§ **Task to carry out**
All lines in the entries below that hold "className" make up the answer.

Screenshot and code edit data
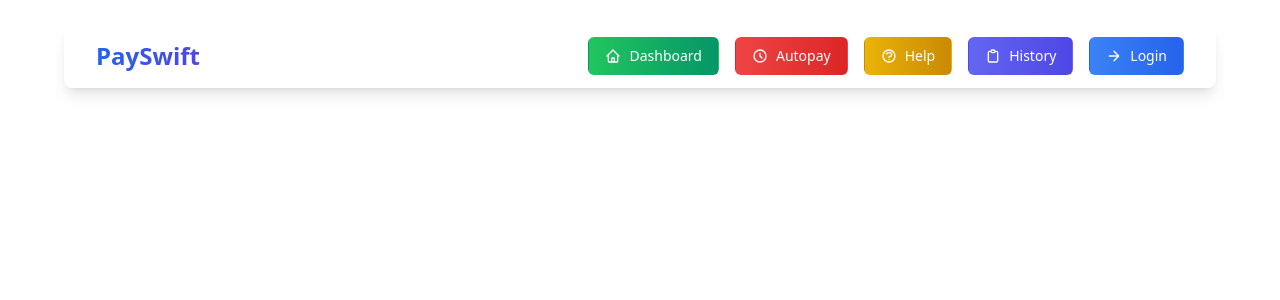
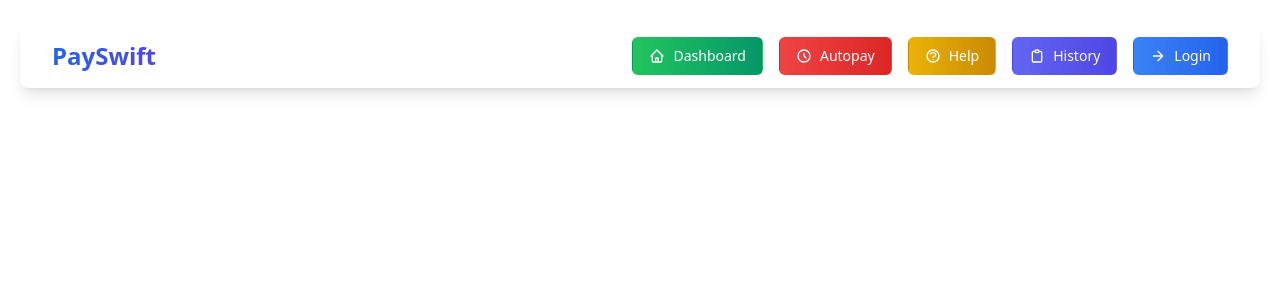
Before and after one commit to Balu2200/Digital_Wallet_System_Frontend, a React (Vite) app: page / in a window 1280 px wide. Shown: the top 300 px of the page. Built offline with nearby package versions, Linux system fonts and the light colour scheme; no server answers.

Commit message:
updated appbar

```diff
--- a/src/components/Appbar.jsx
+++ b/src/components/Appbar.jsx
@@ -11,8 +11,8 @@ const Appbar = () => {
   };
 
   return (
-    <div className="flex justify-center mt-6 px-4">
-      <nav className="w-full max-w-6xl bg-white shadow-lg rounded-lg">
+    <div className="flex justify-center mt-6 px-5">
+      <nav className="w-full max-w-7xl bg-white shadow-lg rounded-lg">
         <div className="px-4 sm:px-6 lg:px-8">
           <div className="flex justify-between h-16 items-center">
             <div className="flex items-center">
```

§ **Task output**
-    <div className="flex justify-center mt-6 px-4">
-      <nav className="w-full max-w-6xl bg-white shadow-lg rounded-lg">
+    <div className="flex justify-center mt-6 px-5">
+      <nav className="w-full max-w-7xl bg-white shadow-lg rounded-lg">
         <div className="px-4 sm:px-6 lg:px-8">
           <div className="flex justify-between h-16 items-center">
             <div className="flex items-center">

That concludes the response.